● **Brief**
Report all lines of the data below that hold the word "transparent".

════════

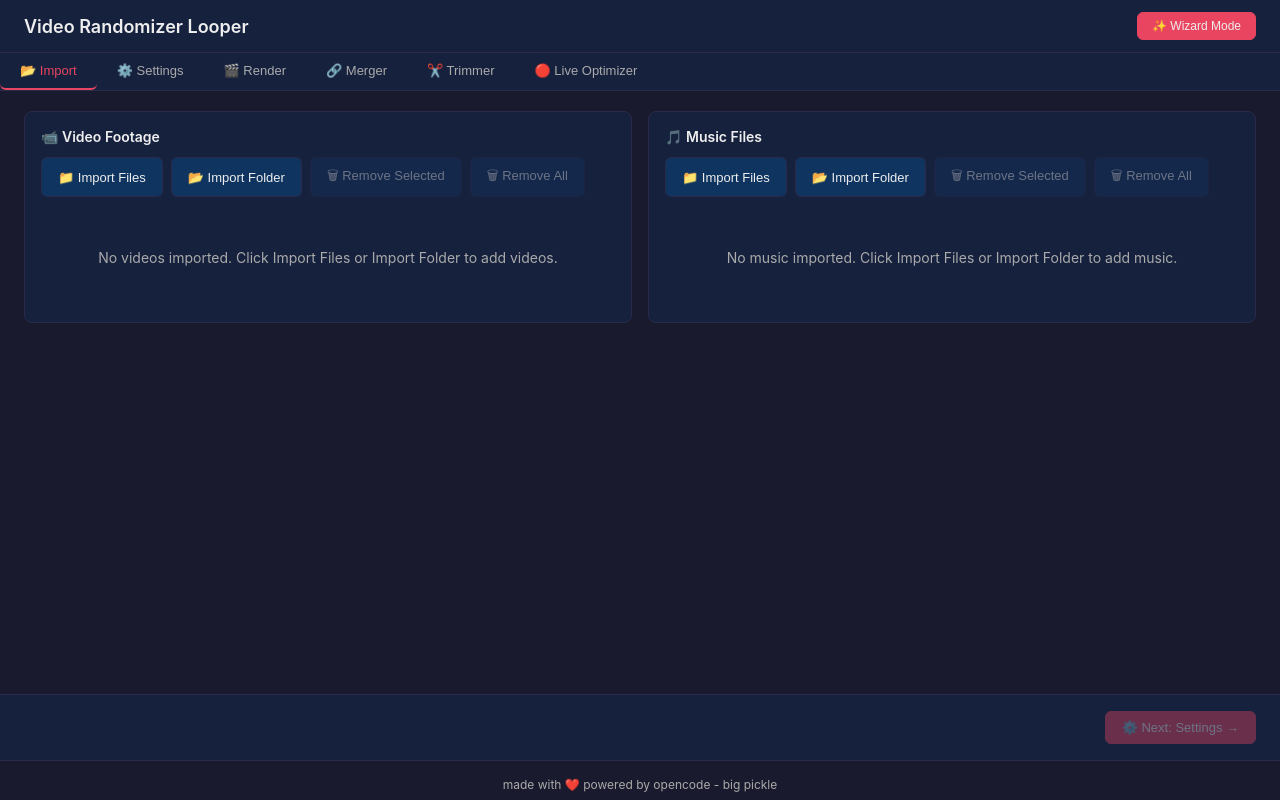
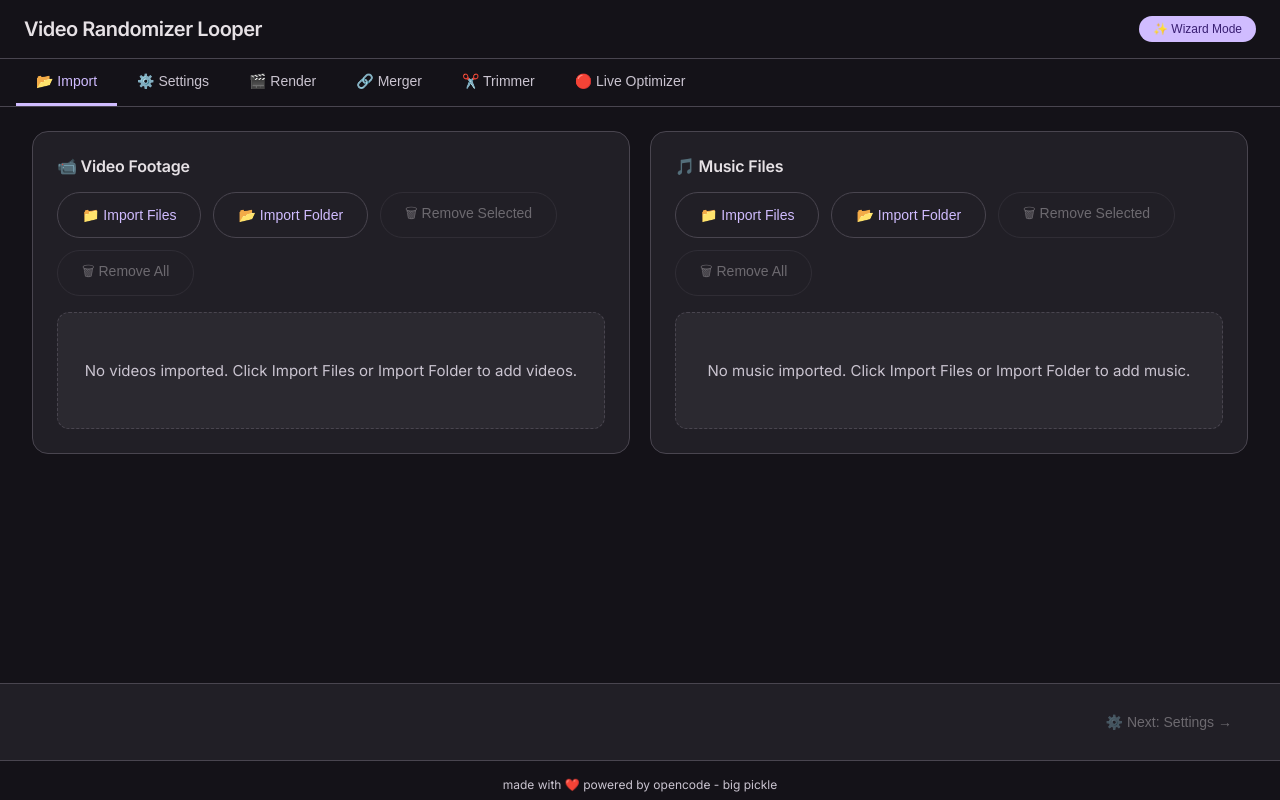
Before and after one commit to rezagalih/video-randomizer, a React (Vite) app: page / in a window 1280 px wide. Built offline with nearby package versions, Linux system fonts and the light colour scheme.

Commit message:
style: complete UI overhaul to Clean Material Design 3

```diff
--- a/index.html
+++ b/index.html
@@ -4,6 +4,9 @@
     <meta charset="UTF-8" />
     <link rel="icon" type="image/svg+xml" href="/vite.svg" />
     <meta name="viewport" content="width=device-width, initial-scale=1.0" />
+    <link rel="preconnect" href="https://fonts.googleapis.com">
+    <link rel="preconnect" href="https://fonts.gstatic.com" crossorigin>
+    <link href="https://fonts.googleapis.com/css2?family=Inter:wght@400;500;600;700&display=swap" rel="stylesheet">
     <title>Video Randomizer Looper</title>
   </head>
   <body>
--- a/src/index.css
+++ b/src/index.css
@@ -5,22 +5,32 @@
 }
 
 :root {
-  --bg: #1a1a2e;
-  --surface: #16213e;
-  --surface2: #0f3460;
-  --primary: #e94560;
-  --text: #eee;
-  --text2: #aaa;
-  --border: #2a2a4a;
-  --success: #2ecc71;
-  --warning: #f39c12;
+  /* Material 3 Dark Theme Tokens */
+  --bg: #141218;
+  --surface: #211F26;
+  --surface2: #2B2930;
+  --surface3: #36343B;
+  --primary: #D0BCFF;
+  --on-primary: #381E72;
+  --primary-container: #4F378B;
+  --on-primary-container: #EADDFF;
+  --text: #E6E1E5;
+  --text2: #CAC4D0;
+  --border: #49454F;
+  --success: #81C995;
+  --warning: #F29900;
+  --danger: #F2B8B5;
+  --on-danger: #601410;
+  --danger-container: #8C1D18;
+  --on-danger-container: #F9DEDC;
 }
 
 body {
-  font-family: -apple-system, BlinkMacSystemFont, "Segoe UI", Roboto, sans-serif;
+  font-family: 'Inter', -apple-system, BlinkMacSystemFont, "Segoe UI", Roboto, sans-serif;
   background: var(--bg);
   color: var(--text);
   min-height: 100vh;
+  -webkit-font-smoothing: antialiased;
 }
 
 #root {
@@ -30,22 +40,23 @@ body {
 }
 
 header {
-  background: var(--surface);
-  padding: 12px 24px;
+  background: var(--bg);
+  padding: 16px 24px;
   border-bottom: 1px solid var(--border);
   display: flex;
   align-items: center;
-  gap: 12px;
+  gap: 16px;
 }
 
 header h1 {
-  font-size: 18px;
+  font-size: 20px;
   font-weight: 600;
+  letter-spacing: -0.5px;
 }
 
 header span {
   color: var(--text2);
-  font-size: 13px;
+  font-size: 14px;
 }
 
 main {
@@ -58,26 +69,29 @@ main {
 
 .tabs {
   display: flex;
-  background: var(--surface);
+  background: var(--bg);
   border-bottom: 1px solid var(--border);
   overflow-x: auto;
+  padding: 0 16px;
 }
 
 .tabs button {
-  padding: 10px 20px;
+  padding: 14px 20px;
   background: none;
   border: none;
   color: var(--text2);
   cursor: pointer;
-  font-size: 13px;
-  border-bottom: 2px solid transparent;
+  font-size: 14px;
+  font-weight: 500;
+  border-bottom: 3px solid transparent;
   white-space: nowrap;
-  transition: all 0.2s;
+  transition: all 0.2s ease;
+  border-radius: 8px 8px 0 0;
 }
 
 .tabs button:hover {
+  background: rgba(255,255,255,0.04);
   color: var(--text);
-  background: rgba(255,255,255,0.03);
 }
 
 .tabs button.active {
@@ -87,21 +101,22 @@ main {
 
 .panel {
   flex: 1;
-  padding: 20px 24px;
+  padding: 24px 32px;
   overflow-y: auto;
 }
 
 .panel h2 {
-  font-size: 16px;
+  font-size: 24px;
   font-weight: 600;
-  margin-bottom: 16px;
+  margin-bottom: 24px;
   color: var(--text);
+  letter-spacing: -0.5px;
 }
 
 .grid-2 {
   display: grid;
   grid-template-columns: 1fr 1fr;
-  gap: 16px;
+  gap: 20px;
 }
 
 @media (max-width: 800px) {
@@ -113,67 +128,89 @@ main {
 .card {
   background: var(--surface);
   border: 1px solid var(--border);
-  border-radius: 8px;
-  padding: 16px;
+  border-radius: 16px;
+  padding: 24px;
+  transition: box-shadow 0.2s ease;
+}
+
+.card:hover {
+  box-shadow: 0 4px 12px rgba(0,0,0,0.1);
 }
 
 .card h3 {
-  font-size: 14px;
+  font-size: 16px;
   font-weight: 600;
-  margin-bottom: 12px;
+  margin-bottom: 16px;
   color: var(--text);
+  letter-spacing: -0.2px;
 }
 
 button {
-  padding: 8px 16px;
+  padding: 10px 24px;
   border: 1px solid var(--border);
-  border-radius: 6px;
-  background: var(--surface2);
-  color: var(--text);
+  border-radius: 24px;
+  background: transparent;
+  color: var(--primary);
   cursor: pointer;
-  font-size: 13px;
-  transition: all 0.2s;
+  font-size: 14px;
+  font-weight: 500;
+  transition: all 0.2s ease;
+  display: inline-flex;
+  align-items: center;
+  justify-content: center;
+  gap: 8px;
 }
 
 button:hover {
-  background: var(--primary);
-  border-color: var(--primary);
+  background: rgba(208, 188, 255, 0.08);
 }
 
 button:disabled {
-  opacity: 0.4;
+  opacity: 0.38;
   cursor: not-allowed;
-}
-
-button.danger:hover {
-  background: #c0392b;
-  border-color: #c0392b;
+  background: transparent !important;
+  color: var(--text) !important;
+  border-color: var(--border) !important;
 }
 
 button.primary {
   background: var(--primary);
-  border-color: var(--primary);
+  color: var(--on-primary);
+  border: none;
 }
 
 button.primary:hover {
-  background: #d63850;
+  background: #EADDFF;
+  box-shadow: 0 1px 3px rgba(0,0,0,0.12), 0 1px 2px rgba(0,0,0,0.24);
+}
+
+button.danger {
+  color: var(--danger);
+  border-color: var(--danger);
+}
+
+button.danger:hover {
+  background: rgba(242, 184, 181, 0.08);
 }
 
 .btn-group {
   display: flex;
-  gap: 8px;
+  gap: 12px;
   flex-wrap: wrap;
-  margin-bottom: 12px;
+  margin-bottom: 16px;
 }
 
 table {
   width: 100%;
   border-collapse: collapse;
-  font-size: 13px;
+  font-size: 14px;
+  border-radius: 12px;
+  overflow: hidden;
+  border: 1px solid var(--border);
 }
 
 th, td {
-  padding: 8px 12px;
+  padding: 14px 16px;
   text-align: left;
   border-bottom: 1px solid var(--border);
 }
@@ -181,54 +218,76 @@ th, td {
 th {
   color: var(--text2);
   font-weight: 500;
-  font-size: 12px;
-  text-transform: uppercase;
-  letter-spacing: 0.5px;
+  font-size: 13px;
+  background: var(--surface2);
 }
 
-tr:hover {
-  background: rgba(255,255,255,0.02);
+tr:last-child td {
+  border-bottom: none;
 }
 
-tr.selected {
-  background: rgba(233, 69, 96, 0.1);
+tr:hover td {
+  background: rgba(255,255,255,0.03);
+}
+
+tr.selected td {
+  background: rgba(208, 188, 255, 0.1);
 }
 
 input[type="text"],
 input[type="number"],
 select {
-  padding: 8px 12px;
+  padding: 12px 16px;
   background: var(--surface2);
-  border: 1px solid var(--border);
-  border-radius: 6px;
+  border: 1px solid transparent;
+  border-radius: 8px;
   color: var(--text);
-  font-size: 13px;
+  font-size: 14px;
   width: 100%;
+  transition: all 0.2s ease;
+  font-family: inherit;
+}
+
+input[type="text"]:focus,
+input[type="number"]:focus,
+select:focus {
+  outline: none;
+  border-color: var(--primary);
+  background: var(--surface3);
+}
+
+input[type="range"] {
+  accent-color: var(--primary);
 }
 
 input[type="checkbox"] {
-  margin-right: 8px;
+  width: 18px;
+  height: 18px;
+  margin-right: 10px;
+  accent-color: var(--primary);
+  border-radius: 4px;
 }
 
 label {
   display: flex;
   align-items: center;
   gap: 8px;
-  font-size: 13px;
+  font-size: 14px;
   color: var(--text2);
   margin-bottom: 8px;
 }
 
 .form-row {
   display: flex;
-  gap: 12px;
-  margin-bottom: 12px;
+  gap: 16px;
+  margin-bottom: 16px;
   align-items: center;
 }
 
 .form-row label {
   margin-bottom: 0;
-  min-width: 120px;
+  min-width: 140px;
+  font-weight: 500;
 }
 
 .form-row input,
@@ -237,34 +296,36 @@ label {
 }
 
 .form-group {
-  margin-bottom: 16px;
+  margin-bottom: 20px;
 }
 
 .form-group label {
-  margin-bottom: 4px;
+  margin-bottom: 8px;
   display: block;
+  font-weight: 500;
+  color: var(--text);
 }
 
 .progress-bar {
   width: 100%;
-  height: 8px;
+  height: 6px;
   background: var(--surface2);
-  border-radius: 4px;
+  border-radius: 3px;
   overflow: hidden;
-  margin: 8px 0;
+  margin: 12px 0;
 }
 
 .progress-bar-fill {
   height: 100%;
   background: var(--primary);
-  border-radius: 4px;
-  transition: width 0.3s;
+  border-radius: 3px;
+  transition: width 0.4s cubic-bezier(0.4, 0, 0.2, 1);
 }
 
 .progress-info {
   display: grid;
   grid-template-columns: 1fr 1fr;
-  gap: 8px;
+  gap: 12px;
   font-size: 13px;
   color: var(--text2);
 }
@@ -274,28 +335,33 @@ label {
 }
 
 .badge {
-  display: inline-block;
-  padding: 2px 8px;
-  border-radius: 4px;
-  font-size: 11px;
+  display: inline-flex;
+  align-items: center;
+  padding: 4px 10px;
+  border-radius: 16px;
+  font-size: 12px;
   font-weight: 500;
 }
 
-.badge-video { background: rgba(233, 69, 96, 0.2); color: var(--primary); }
-.badge-music { background: rgba(46, 204, 113, 0.2); color: var(--success); }
+.badge-video { background: var(--primary-container); color: var(--on-primary-container); }
+.badge-music { background: rgba(129, 201, 149, 0.2); color: var(--success); }
 
 .empty-state {
   text-align: center;
-  padding: 40px 20px;
+  padding: 48px 24px;
   color: var(--text2);
-  font-size: 14px;
+  font-size: 15px;
+  background: var(--surface2);
+  border-radius: 12px;
+  border: 1px dashed var(--border);
 }
 
 /* Modal */
 .modal-overlay {
   position: fixed;
   inset: 0;
-  background: rgba(0, 0, 0, 0.6);
+  background: rgba(0, 0, 0, 0.5);
+  backdrop-filter: blur(4px);
   display: flex;
   align-items: center;
   justify-content: center;
@@ -304,15 +370,15 @@ label {
 }
 
 .modal {
-  background: var(--bg);
-  border: 1px solid var(--border);
-  border-radius: 12px;
-  width: 640px;
+  background: var(--surface);
+  border: none;
+  border-radius: 24px;
+  width: 680px;
   max-width: 90vw;
   max-height: 85vh;
   display: flex;
   flex-direction: column;
-  box-shadow: 0 20px 60px rgba(0, 0, 0, 0.5);
+  box-shadow: 0 24px 38px 3px rgba(0,0,0,0.14), 0 9px 46px 8px rgba(0,0,0,0.12), 0 11px 15px -7px rgba(0,0,0,0.2);
   overscroll-behavior: contain;
 }
 
@@ -320,41 +386,50 @@ label {
   display: flex;
   justify-content: space-between;
   align-items: center;
-  padding: 16px 20px;
-  border-bottom: 1px solid var(--border);
+  padding: 24px 24px 16px;
+  border-bottom: none;
 }
 
 .modal-header h2 {
-  font-size: 16px;
+  font-size: 24px;
   font-weight: 600;
   margin: 0;
+  letter-spacing: -0.5px;
 }
 
 .modal-close {
-  background: none;
+  background: var(--surface2);
   border: none;
   color: var(--text2);
-  font-size: 18px;
+  font-size: 20px;
   cursor: pointer;
-  padding: 4px 8px;
+  width: 32px;
+  height: 32px;
+  border-radius: 50%;
+  display: flex;
+  align-items: center;
+  justify-content: center;
+  transition: all 0.2s ease;
+  padding: 0;
 }
 
 .modal-close:hover {
   color: var(--text);
+  background: var(--surface3);
 }
 
 .step-indicator {
   display: flex;
   gap: 0;
-  padding: 16px 20px;
+  padding: 16px 24px;
+  background: var(--surface);
   border-bottom: 1px solid var(--border);
-  background: var(--surface);
 }
 
 .step-dot {
   display: flex;
   align-items: center;
-  gap: 6px;
+  gap: 8px;
   flex: 1;
   position: relative;
 }
@@ -362,9 +437,9 @@ label {
 .step-dot::after {
   content: "";
   flex: 1;
-  height: 1px;
+  height: 2px;
   background: var(--border);
-  margin: 0 8px;
+  margin: 0 12px;
 }
 
 .step-dot:last-child::after {
@@ -372,33 +447,35 @@ label {
 }
 
 .step-number {
-  width: 24px;
-  height: 24px;
+  width: 28px;
+  height: 28px;
   border-radius: 50%;
   background: var(--surface2);
   color: var(--text2);
   display: flex;
   align-items: center;
   justify-content: center;
-  font-size: 12px;
+  font-size: 13px;
   font-weight: 600;
   flex-shrink: 0;
+  transition: all 0.3s ease;
 }
 
 .step-dot.active .step-number {
   background: var(--primary);
-  color: #fff;
+  color: var(--on-primary);
 }
 
 .step-dot.done .step-number {
-  background: var(--success);
-  color: #fff;
+  background: var(--primary-container);
+  color: var(--on-primary-container);
 }
 
 .step-label {
-  font-size: 12px;
+  font-size: 13px;
   color: var(--text2);
   white-space: nowrap;
+  font-weight: 500;
 }
 
 .step-dot.active .step-label {
@@ -407,12 +484,12 @@ label {
 }
 
 .step-dot.done .step-label {
-  color: var(--success);
+  color: var(--primary);
 }
 
 .modal-body {
   flex: 1;
-  padding: 20px;
+  padding: 24px;
   overflow-y: auto;
   min-height: 200px;
   overscroll-behavior: contain;
@@ -424,22 +501,25 @@ label {
 
 .modal-footer {
   display: flex;
-  gap: 8px;
-  padding: 16px 20px;
+  gap: 12px;
+  padding: 20px 24px;
   border-top: 1px solid var(--border);
   align-items: center;
+  background: var(--surface);
+  border-radius: 0 0 24px 24px;
 }
 
 .hint {
-  font-size: 13px;
+  font-size: 14px;
   color: var(--text2);
+  line-height: 1.5;
 }
 
 .footer-actions {
   display: flex;
   gap: 12px;
   justify-content: flex-end;
-  padding: 16px 24px;
+  padding: 20px 24px;
   background: var(--surface);
   border-top: 1px solid var(--border);
 }
```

════════

● **Your response**
-  border-bottom: 2px solid transparent;
+  border-bottom: 3px solid transparent;
+  background: transparent;
+  background: transparent !important;
+  border: 1px solid transparent;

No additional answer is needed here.